Constable and Landscape Art TheorySome times it is nice to get back to classic (?) landscape interests. Mostly moved by the lectures I'm pushing forward, in the last six months I've started a study, rather large in views as my usual (not to say excessive), on Constable. The main volume along which I'm articulating the study is the nice and deep "John Constable and the Theory of Landscape Painting" by Ray Lambert. Here is a short pdf excerpt. Among the many virtues the book has is that of not trying to do a psychotwisted interpretation of the man. At last a book on a painter that tries to analyze the ideas, the culture of his time (I'm tempted to use the Zeitgeist) and the cultural background. I've greatly appreciated the "philosophy of science" perspective connecting him with Natural Philosophy.
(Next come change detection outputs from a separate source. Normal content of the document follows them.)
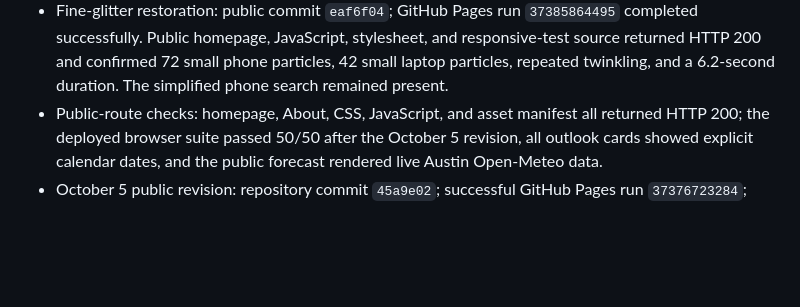
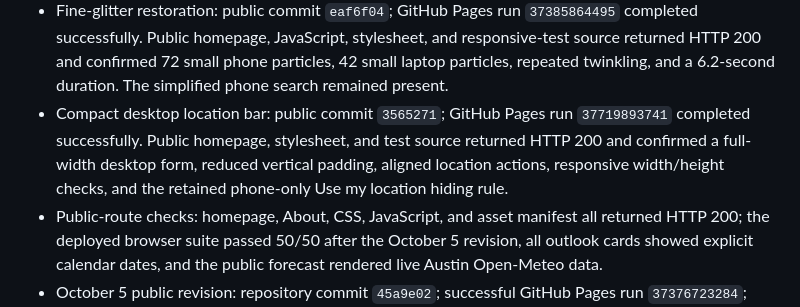
Before and after one commit to zehan-T/outfit-forecast, a Markdown page: verification.md, the part around the change. GitHub-like rendering; blank space fills up the shorter version.

Commit message:
Record desktop location deployment

```diff
--- a/verification.md
+++ b/verification.md
@@ -27,6 +27,11 @@ Release verification for Outfit Forecast. Last updated October
   and responsive-test source returned HTTP 200 and confirmed 72 small phone
   particles, 42 small laptop particles, repeated twinkling, and a 6.2-second
   duration. The simplified phone search remained present.
+- Compact desktop location bar: public commit `3565271`; GitHub Pages run
+  `37719893741` completed successfully. Public homepage, stylesheet, and test
+  source returned HTTP 200 and confirmed a full-width desktop form, reduced
+  vertical padding, aligned location actions, responsive width/height checks,
+  and the retained phone-only Use my location hiding rule.
 - Public-route checks: homepage, About, CSS, JavaScript, and asset manifest all
   returned HTTP 200; the deployed browser suite passed 50/50 after the October
   5 revision, all outlook cards
```
Also changed, not shown: plan.md (+5 -0 lines).
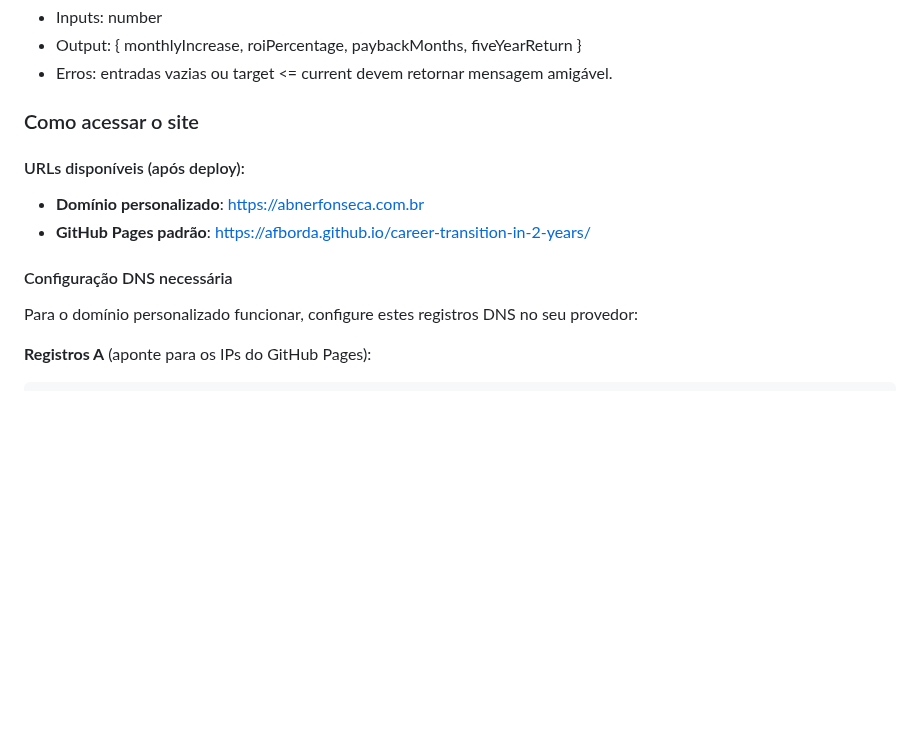
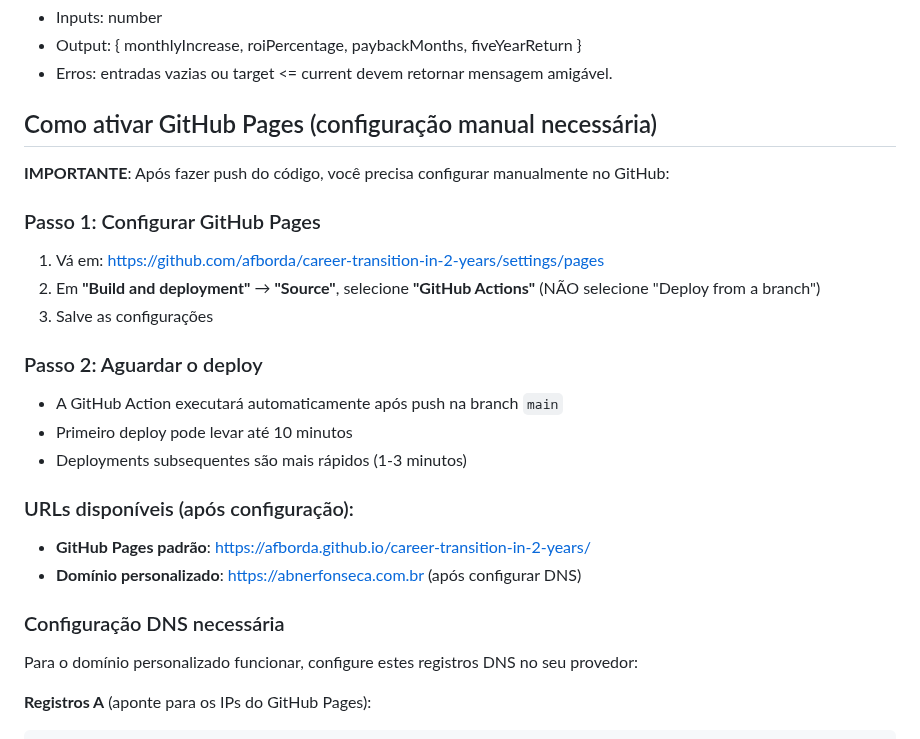
Before and after one commit to afborda/career-transition-in-2-years, a Markdown page: README.md, the part around the change. GitHub-like rendering; blank space fills up the shorter version.

Commit message:
Update README with GitHub Pages setup instructions
- Add step-by-step configuration based on official GitHub docs
- Clarify that 'GitHub Actions' source must be selected manually
- Include timing expectations for first vs subsequent deploys

```diff
--- a/README.md
+++ b/README.md
@@ -60,13 +60,26 @@ Pequeno contrato para `RoiCalculator` em React:
 - Output: { monthlyIncrease, roiPercentage, paybackMonths, fiveYearReturn }
 - Erros: entradas vazias ou target <= current devem retornar mensagem amigável.
 
-### Como acessar o site
+## Como ativar GitHub Pages (configuração manual necessária)
 
-#### URLs disponíveis (após deploy):
-- **Domínio personalizado**: https://abnerfonseca.com.br
+**IMPORTANTE**: Após fazer push do código, você precisa configurar manualmente no GitHub:
+
+### Passo 1: Configurar GitHub Pages
+1. Vá em: https://github.com/afborda/career-transition-in-2-years/settings/pages
+2. Em **"Build and deployment"** → **"Source"**, selecione **"GitHub Actions"**
+   (NÃO selecione "Deploy from a branch")
+3. Salve as configurações
+
+### Passo 2: Aguardar o deploy
+- A GitHub Action executará automaticamente após push na branch `main`
+- Primeiro deploy pode levar até 10 minutos
+- Deployments subsequentes são mais rápidos (1-3 minutos)
+
+### URLs disponíveis (após configuração):
 - **GitHub Pages padrão**: https://afborda.github.io/career-transition-in-2-years/
+- **Domínio personalizado**: https://abnerfonseca.com.br (após configurar DNS)
 
-#### Configuração DNS necessária
+### Configuração DNS necessária
 Para o domínio personalizado funcionar, configure estes registros DNS no seu provedor:
 
 **Registros A** (aponte para os IPs do GitHub Pages):
```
I've supported the lecture with several other online readings.
For the biography I've found a couple of publications in the internet archive from the Leslie's Family. I've already written about the Discourses of Sir Joshua Reynolds omnipresent in painting at that time.
There are several good reasons to study Constable's time frame. To start the area from which he comes was interested by the earliest modifications introduced with the very first steps of the industrial revolution. From the various biographies it is interesting to note that his native area was, at his time, a proto post industrial one, even if in ways and with aspects that may sound romantic in modern times. He was interested in depicting views of his actual world. A world he observed with great care and some obsession. As much as Darwin he was mostly an observer, and a dedicated one. He liked to observe. In his case painting comes after as consequence of observing (a proof he says). This I think is a great lesson for every Landscapist.
On the image making side a good point is made by the relation with the user, with great emphasis on the transmission of the viewing experience. Particularly I've found great interest in the strategic use of blurred areas in the mid plane of the painting so to force the viewer to get around each part of the image.